After the Naga leader's death, Chinese intelligence may ensure ULFA terrorist Paresh Barua takes over as leader of the anti-India rebel groups operating out of Myanmar, says Nitin A Gokhale.
Indian intelligence officials, with the active help of the Myanmar army, are keeping a close watch on the funeral of veteran Naga insurgent leader S S Khaplang, left, who died on Friday, June 9, at Taga in the Sagiang division of Myanmar, top sources in India's north-east told me.
The reason: They expect Paresh Barua, the head of the recalcitrant faction of the United Liberation Front of Asom, ULFA, and Khaplang's closest ally in recent years, to try and attend the last rites of the Heimi Naga insurgent leader who had formed an anti-India alliance aided and abetted by Chinese intelligence officials since early 2010.
Barua -- who is believed to be based in Ruilli in north-east Myanmar, on the Myanmar-China border -- is apparently being assisted by Chinese intelligence operatives to reach Taga, a stronghold of the National Socialist Council of Nagaland (Khaplang) or NSCN (K), which has been led by Khaplang since 1988.
Villages around Taga are considered more or less a 'liberated' zone where the writ of the Myanmar government or the Tatmadaw (the Myanmar armed forces) is absent.
It, however, remains to be seen if Barua makes it to the funeral.
Khaplang and he among others had formed the United Liberation Front of Western South East Asia, UNLFW, earlier this decade.
The UNLFW claimed responsibility for the June 4, 2015 ambush in Manipur that killed 20 Indian soldiers and triggered an Indian cross border raid on a common camp of the alliance near Momo and Onzia villages inside Myanmar, just four or five km from the border on June 9, 2015.
The raid carried out by the Indian Army's 21 Para Special Forces had killed at least 40 to 45 insurgents and sparked off a minor diplomatic crisis between India and Myanmar until National Security Adviser Ajit Doval and Foreign Secretary Dr S Jaishankar rushed to Nai Payi Taw in the immediate aftermath of the Indian forces raid.
After the generals were mollified by the Doval-Jaishankar duo, intelligence and military cooperation between India and Myanmar has been stepped up in the past two years.
Army chief General Bipin Rawat was the latest high ranking Indian official to have visited Myanmar this past fortnight.
Khaplang had co-founded the NSCN in 1980 with two senior comrades-in-arms, Thuingaleng Muivah and Issac Chisi Swu after they had rejected the largely farcical Shillong Accord signed in 1975 between the Indian government and the Naga insurgency leadership.

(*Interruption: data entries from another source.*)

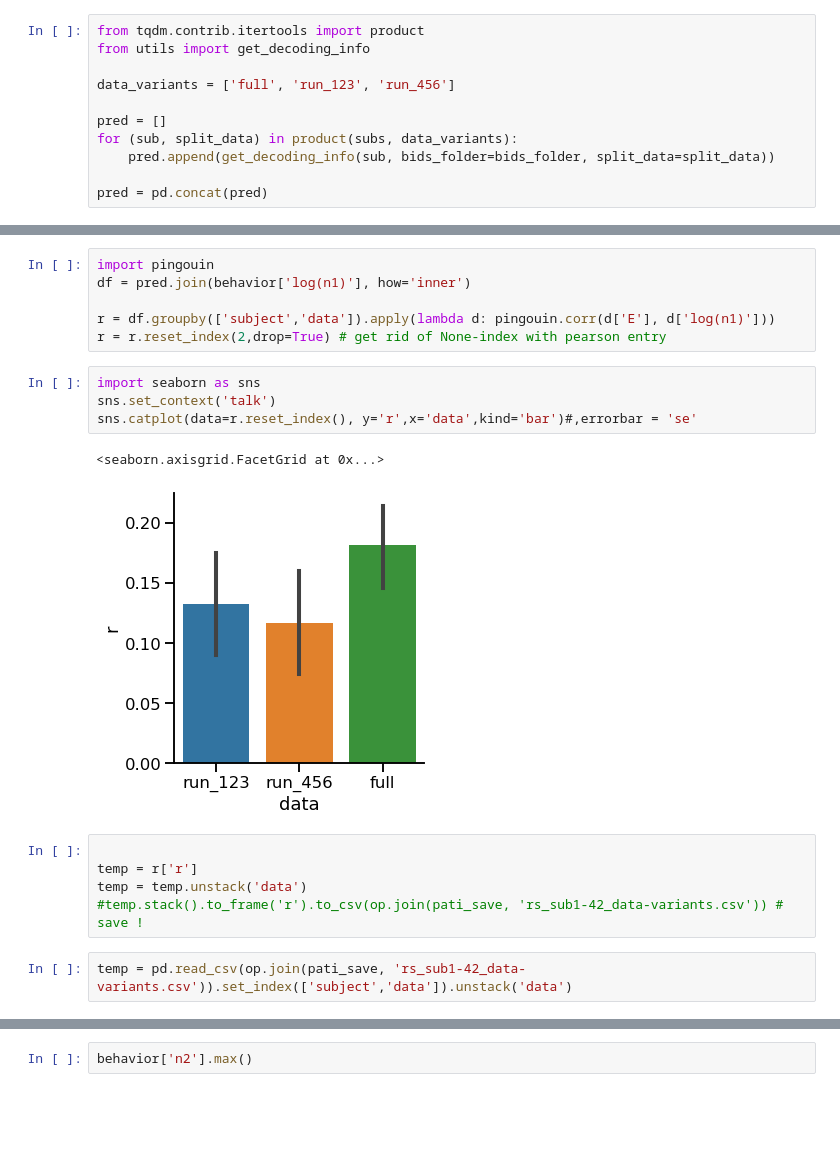
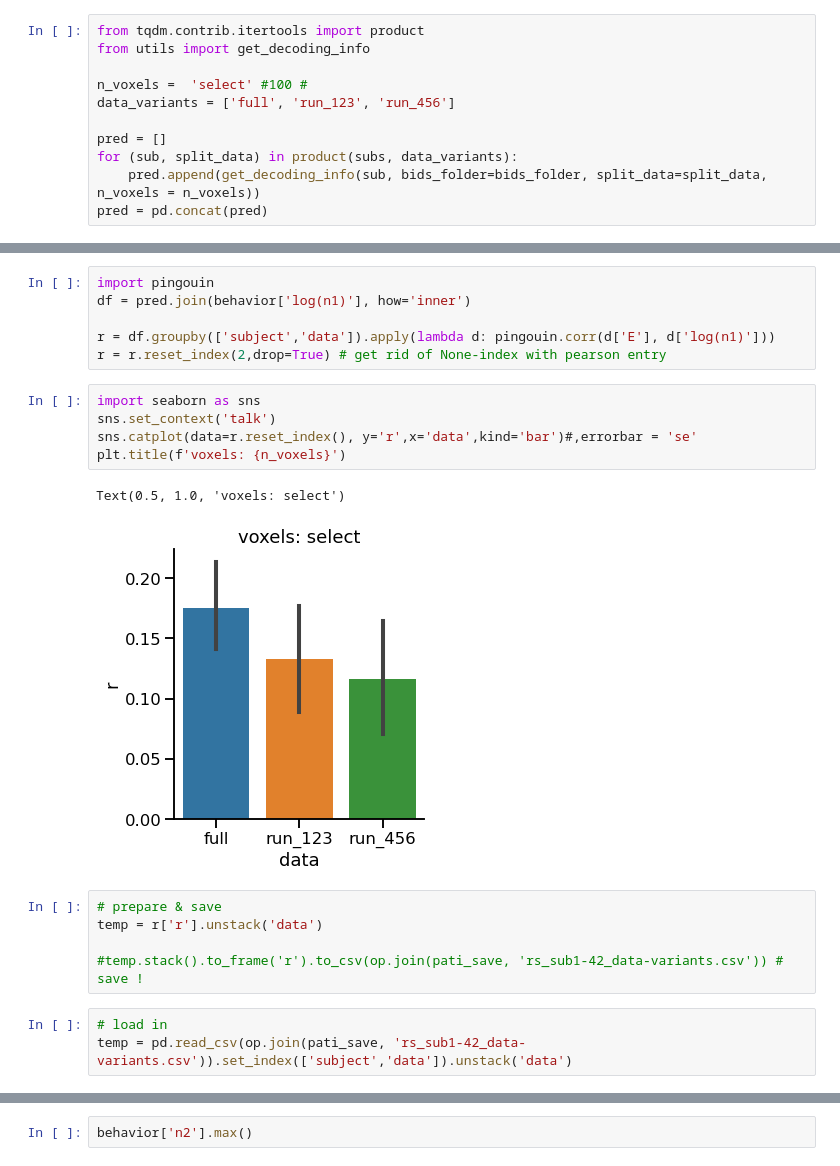
Before and after one commit to mrenke/numrisk, a Jupyter notebook: numrisk/halfdata_analysis/decoding_halfdata_comp.ipynb, the cells around one changed output, grey strips where cells are left out. Drawn from its saved outputs; the diff is of its cells as text; blank space fills up the shorter version.

```diff
--- a/numrisk/halfdata_analysis/decoding_halfdata_comp.ipynb
+++ b/numrisk/halfdata_analysis/decoding_halfdata_comp.ipynb
@@ -35,10 +35,10 @@ pred = pd.concat(pred)
 from tqdm.contrib.itertools import product
 from utils import get_decoding_info
 
+n_voxels =  'select' #100 #
 data_variants = ['full', 'run_123', 'run_456']
 
 pred = []
 for (sub, split_data) in product(subs, data_variants):
-    pred.append(get_decoding_info(sub, bids_folder=bids_folder, split_data=split_data))
-
+    pred.append(get_decoding_info(sub, bids_folder=bids_folder, split_data=split_data, n_voxels = n_voxels))
 pred = pd.concat(pred)
@@ -64,14 +51,16 @@ r = r.reset_index(2,drop=True) # get rid of None-index with pearson entry
 # %%
 import seaborn as sns
 sns.set_context('talk')
 sns.catplot(data=r.reset_index(), y='r',x='data',kind='bar')#,errorbar = 'se'
+plt.title(f'voxels: {n_voxels}')
 # %% [output]
-<seaborn.axisgrid.FacetGrid at 0x...>
+Text(0.5, 1.0, 'voxels: select')
-[figure, old version]
+[figure, new version]
 # %%
+# prepare & save
+temp = r['r'].unstack('data')
 
-temp = r['r']
-temp = temp.unstack('data')
 #temp.stack().to_frame('r').to_csv(op.join(pati_save, 'rs_sub1-42_data-variants.csv')) # save !
 # %%
+# load in
 temp = pd.read_csv(op.join(pati_save, 'rs_sub1-42_data-variants.csv')).set_index(['subject','data']).unstack('data')
```
Also changed, not shown: parts of 3 cells of this notebook, 3 other files.
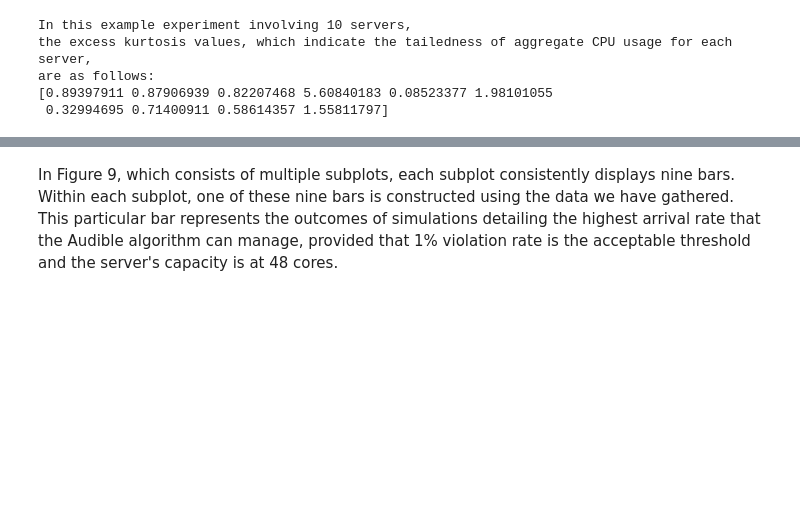
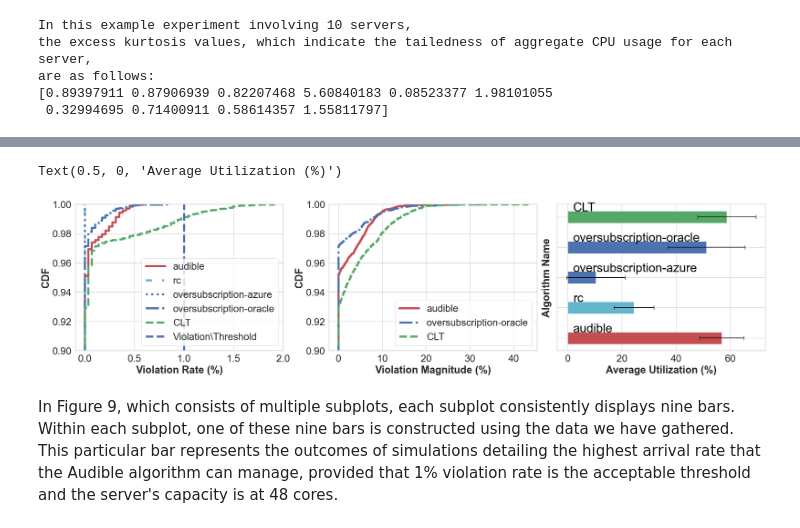
Before and after one commit to seyedali14/audible-artifact-asplos24, a Jupyter notebook: figures.ipynb, the cells around one changed output, grey strips where cells are left out. Cells and saved outputs as stored; diff of their text form; code cells hidden in the pictures; blank space fills up the shorter version.

```diff
--- a/figures.ipynb
+++ b/figures.ipynb
@@ -303,10 +300,10 @@ To replicate the graphs reported in the paper exactly, you will need the result
 # %%
 df_per_algo = {}
 server_capacity = 48
-for algo in ['audible']:
+for algo, vm_arr_rate, first_model in [('audible', 269, '0.95'), ('rc', 115, 'rc-0.95'), ('oversubscription-azure', 49, '2X'), ('oversubscription-oracle', 242, '0.4X'), ('CLT', 278, '0.95')]:
     dfs = []
-    for random_seed in range(10):
-        location = f'results/audible/small_{random_seed}_{algo}_2021_burstable_269_86400_0.95_oracle_worst-fit_usage_756_{server_capacity}_0.01_0_True_2016'
+    for random_seed in range(777, 787):
+        location = f"results/{algo}/small_{random_seed}_{algo}_2021_burstable_{vm_arr_rate}_87264_{first_model}_oracle_worst-fit_usage_756_{server_capacity}_0.01_0_True_2880"
         result_df = pd.read_feather(f'{location}.feather')
         dfs.append(result_df)
     df_per_algo[algo] = pd.concat(dfs, axis=0)
@@ -317,7 +310,7 @@ df_per_algo['audible'].shape
 # %%
 average_utilization_per_algorithm, violation_rate_per_algorithm, max_violation_magnitude_per_algorithm = {}, {}, {}
-for algo in ['audible']:
-    average_utilization_per_algorithm[algo] = 100*df_per_algo['audible']['usage'].apply(np.mean).values/server_capacity
-    violation_rate_per_algorithm[algo] = df_per_algo['audible']['usage'].apply( lambda x: 100*len(x[x>=server_capacity])/len(x) )
-    temp = df_per_algo['audible']['usage'].apply( lambda x: np.max((100*x[x>=server_capacity]/server_capacity) - 100, initial=0))
+for algo, vm_arr_rate, first_model in [('audible', 269, '0.95'), ('rc', 115, 'rc-0.95'), ('oversubscription-azure', 49, '2X'), ('oversubscription-oracle', 242, '0.4X'), ('CLT', 278, '0.95')]:
+    average_utilization_per_algorithm[algo] = 100*df_per_algo[algo]['usage'].apply(np.mean).values/server_capacity
+    violation_rate_per_algorithm[algo] = df_per_algo[algo]['usage'].apply( lambda x: 100*len(x[x>server_capacity])/len(x) ).values
+    temp = df_per_algo[algo]['usage'].apply( lambda x: np.max((100*x[x>server_capacity]/server_capacity) - 100, initial=0)).values
     max_violation_magnitude_per_algorithm[algo] = temp#[temp>=0]
@@ -360,2 +317,41 @@ plt.show()
+# %%
+fig, axs = plt.subplots(1, 3, figsize = (8.5*2.9, 3*2), constrained_layout=True)
+for algo in violation_rate_per_algorithm:
+    # violation rate
+    sns.ecdfplot(violation_rate_per_algorithm[algo], label = algo, color = algo_to_color[algo.lower()], ax = axs[0], lw = 5, ls = algo_to_ls[algo.lower()])
+    axs[0].set_ylim(0.9, 1)
+    # max violation Magnitude
+    if sum(max_violation_magnitude_per_algorithm[algo]) != 0:
+        sns.ecdfplot(max_violation_magnitude_per_algorithm[algo], label = algo, color = algo_to_color[algo.lower()], ax = axs[1], lw = 5, ls = algo_to_ls[algo.lower()])
+    axs[1].set_ylim(0.9, 1)
+
+axs[0].set_xlabel('Violation Rate (%)')
+axs[0].set_ylabel('CDF')
+axs[0].vlines(ymin = 0.9, ymax = 1, x = 1, ls = '--', lw = 5, label = 'Violation\Threshold')
+axs[0].legend(loc = 4)
+
+axs[1].set_xlabel('Violation Magnitude (%)')
+axs[1].set_ylabel('CDF')
+axs[1].legend(loc = 4)
+
+# Average Utilization
+means = {algo:np.mean(average_utilization_per_algorithm[algo]) for algo in average_utilization_per_algorithm}
+ranges = [np.max(average_utilization_per_algorithm[algo]) - np.min(average_utilization_per_algorithm[algo]) for algo in average_utilization_per_algorithm]
+bar_colors = [algo_to_color[algo.lower()] for algo in average_utilization_per_algorithm]
+axs[2].barh(np.arange(len(means)), means.values(), xerr=ranges, capsize=5, color=bar_colors, ecolor='black', height = 0.4)
+# axs[2].set_yticklabels(means.keys())
+axs[2].set_yticklabels([])
+for i, (algorithm_name, value) in enumerate(means.items()):
+    axs[2].text(2, i + 0.3, algorithm_name.replace('\n', ' '), va='center', ha='left', color='black', fontsize=size*1.5)
+
+# axs[2].tick_params(axis='y', direction='in', pad=-35)
+axs[2].set_yticks(range(len(means)))
+axs[2].set_ylabel('Algorithm Name')
+axs[2].set_xlabel('Average Utilization (%)')
+# fig.subplots_adjust(wspace=0.1)
+# plt.tight_layout()
+# %% [output]
+Text(0.5, 0, 'Average Utilization (%)')
+[figure, added]
 # %% [markdown]
 In Figure 9, which consists of multiple subplots, each subplot consistently displays nine bars. Within each subplot, one of these nine bars is constructed using the data we have gathered. This particular bar represents the outcomes of simulations detailing the highest arrival rate that the Audible algorithm can manage, provided that 1% violation rate is the acceptable threshold and the server's capacity is at 48 cores.
```
Also changed, not shown: parts of 19 cells of this notebook, 54 other files.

However, in 1988, Khaplang split from Muivah and Swu and formed his own faction and held sway in the Nagaland districts of Mon, Tuensang and partly Mokokchung, besides making inroads into the two eastern Arunachal districts of Tirap and Changlang.
The Issac-Muivah faction came to be known as the NSCN (I-M) since 1988 and was considered more powerful and influential.
In fact, according to one of the topmost Meitei (Manipur) insurgent leaders, Rajkumar Meghen alias Sana Yaima, leader of the UNLF (the United Nationalist Liberation Front), Khaplang and his men had almost succeeded in assassinating Muivah and Swu at a large common camp the NSCN used to share with other insurgent groups on the India-Myanmar border.
Alerted in the nick of time by their followers, Muivah, Swu and other top NSCN leaders, escaped by a whisker in the pre-dawn raid by Khaplang loyalists.
They were given shelter and protection by the UNLF, Sana Yaima had recounted to this reporter more than a decade ago.
Sana Yaima is currently in jail after he was caught in Bangladesh by Indian sleuths with the active assistance of their Bangladeshi counterparts in 2010.
With the passing away of Khaplang and Issac Swu's death in June 2016, only Th Muivah, among the most influential, second generation Naga insurgent leaders, remains active and alive.
Muivah and Swu had entered into a ceasefire agreement with the Indian government in July-August 1997 followed by the NSCN (K) in 2001.
While the government has signed a framework agreement with the NSCN (I-M) in August 2015, Khapalang walked out of the ceasefire in early 2015 and decided to team up with the Paresh Barua faction of the ULFA and KYKL (a Manipur insurgent group).
Khapalang's death will force Barua to take on the mantle of leadership of the group in the coming weeks.
This will also mean that the Chinese, who have been supporting and facilitating Barua's movements, will consolidate their grip over this anti-India grouping currently active in three states -- Nagaland, Manipur and Arunachal.
Earlier this week, an Indian Army major was killed while three ULFA cadres were eliminated in an encounter in Mon district of Nagaland bordering Myanmar.
Khaplang may have gone from the scene, but the challenge he posed to the Indian State all these years, is far from over.
Nitin A Gokhale is a well-known national security analyst and founder BharatShakti.in